*** Opening of MATERIAL SUPPLIED ***

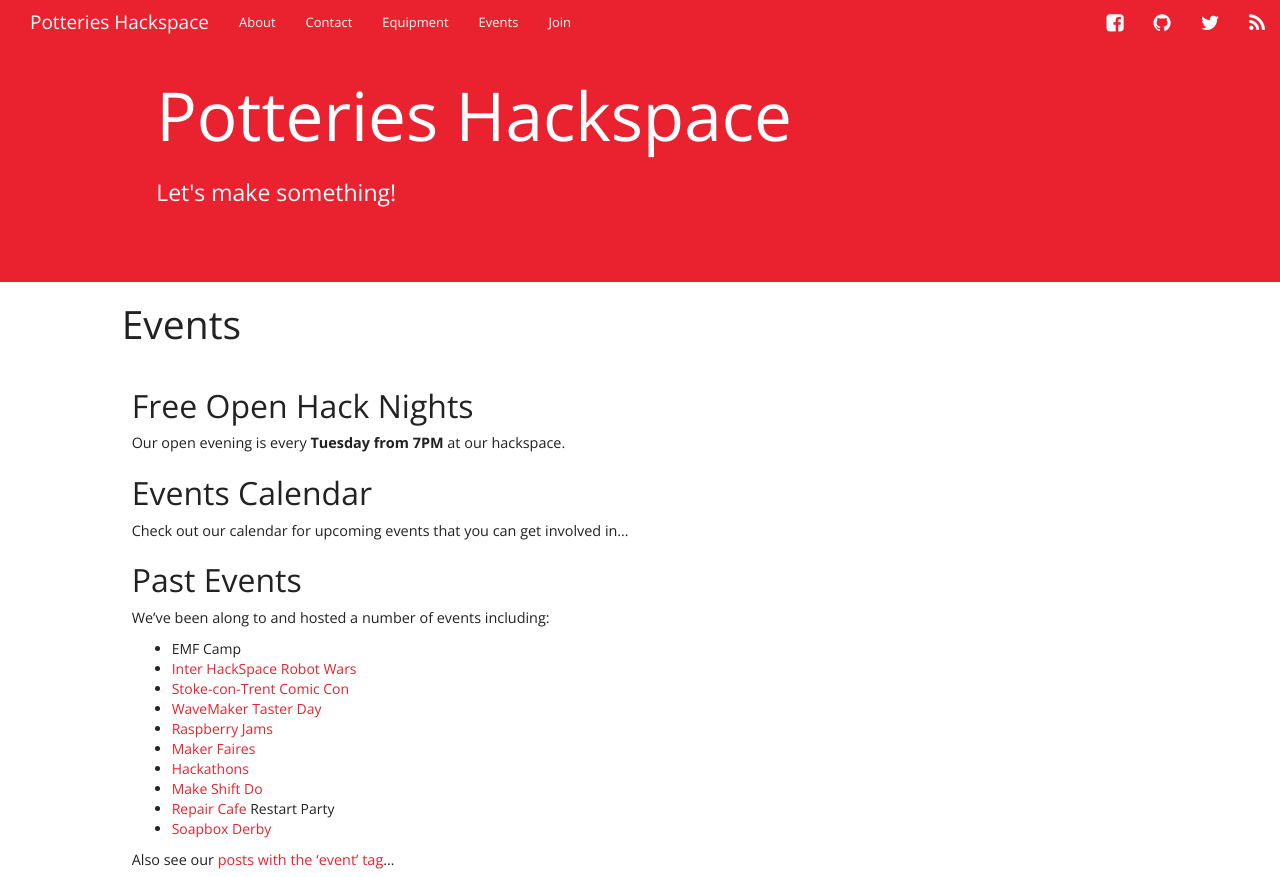
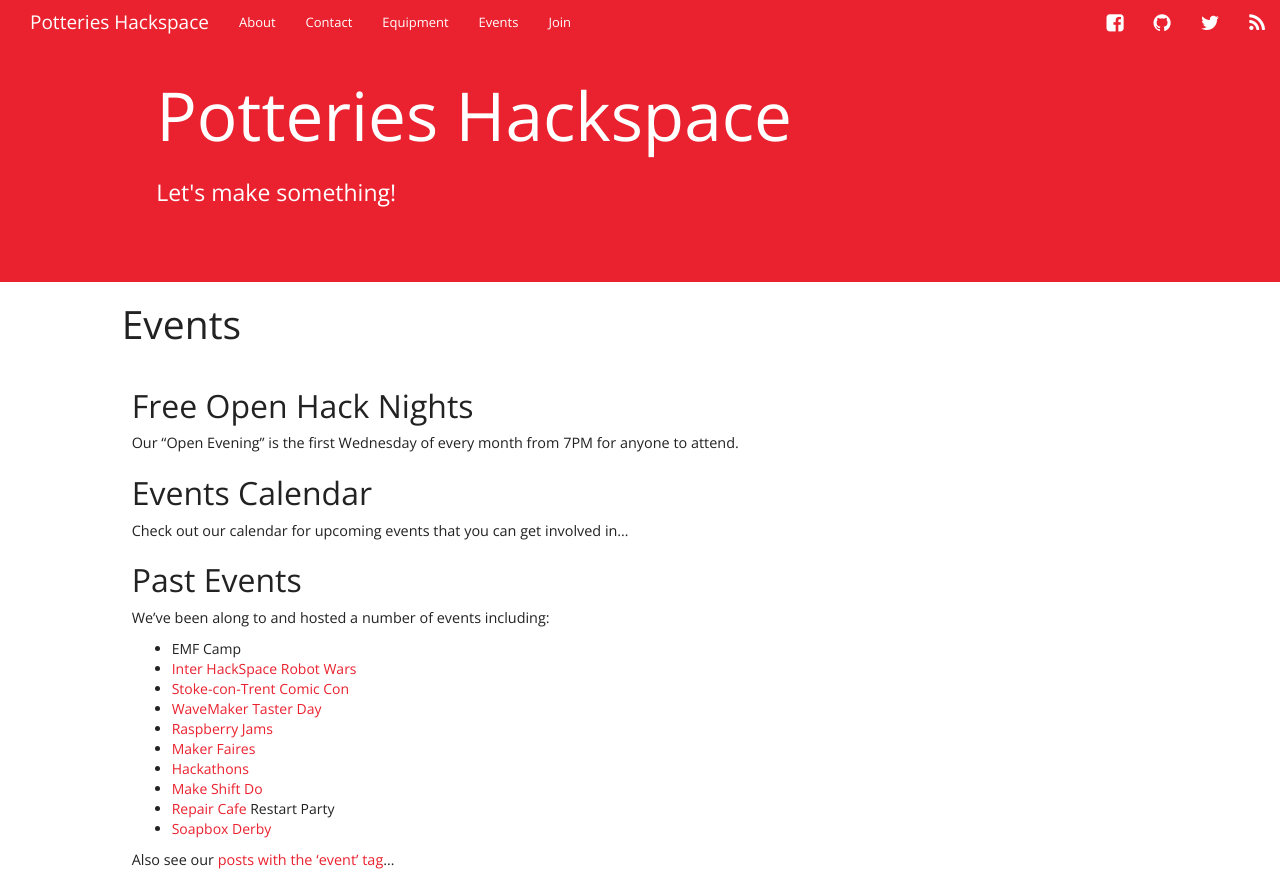
Before and after one commit to PotteriesHackspace/potterieshackspace.github.com, a Jekyll site: the page built from events.md, in a window 1280 px wide and 900 px high, cut to the strip 0-877 px from the top of the window. Built offline with Jekyll 4.4.1, drawn with Linux system fonts in a browser that asks for light colours; nearby versions of some CDN libraries; comment, search, counter and statistics services are not loaded.

Commit message:
Update events.md

```diff
--- a/events.md
+++ b/events.md
@@ -11,7 +11,7 @@ image: /wp-content/uploads/2014/09/EMFCamp-DSC_2582.jpg
 ---
 ## Free Open Hack Nights
 
-Our open evening is every **Tuesday from 7PM** at our hackspace.
+Our "Open Evening" is the first Wednesday of every month from 7PM for anyone to attend.
 
 ## Events Calendar
 
```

*** Close of MATERIAL SUPPLIED ***

## TO DO
Word for word, output the whole listing, but not its pictures.

## TASK ANSWER
Before and after one commit to PotteriesHackspace/potterieshackspace.github.com, a Jekyll site: the page built from events.md, in a window 1280 px wide and 900 px high, cut to the strip 0-877 px from the top of the window. Built offline with Jekyll 4.4.1, drawn with Linux system fonts in a browser that asks for light colours; nearby versions of some CDN libraries; comment, search, counter and statistics services are not loaded.

Commit message:
Update events.md

```diff
--- a/events.md
+++ b/events.md
@@ -11,7 +11,7 @@ image: /wp-content/uploads/2014/09/EMFCamp-DSC_2582.jpg
 ---
 ## Free Open Hack Nights
 
-Our open evening is every **Tuesday from 7PM** at our hackspace.
+Our "Open Evening" is the first Wednesday of every month from 7PM for anyone to attend.
 
 ## Events Calendar
 
```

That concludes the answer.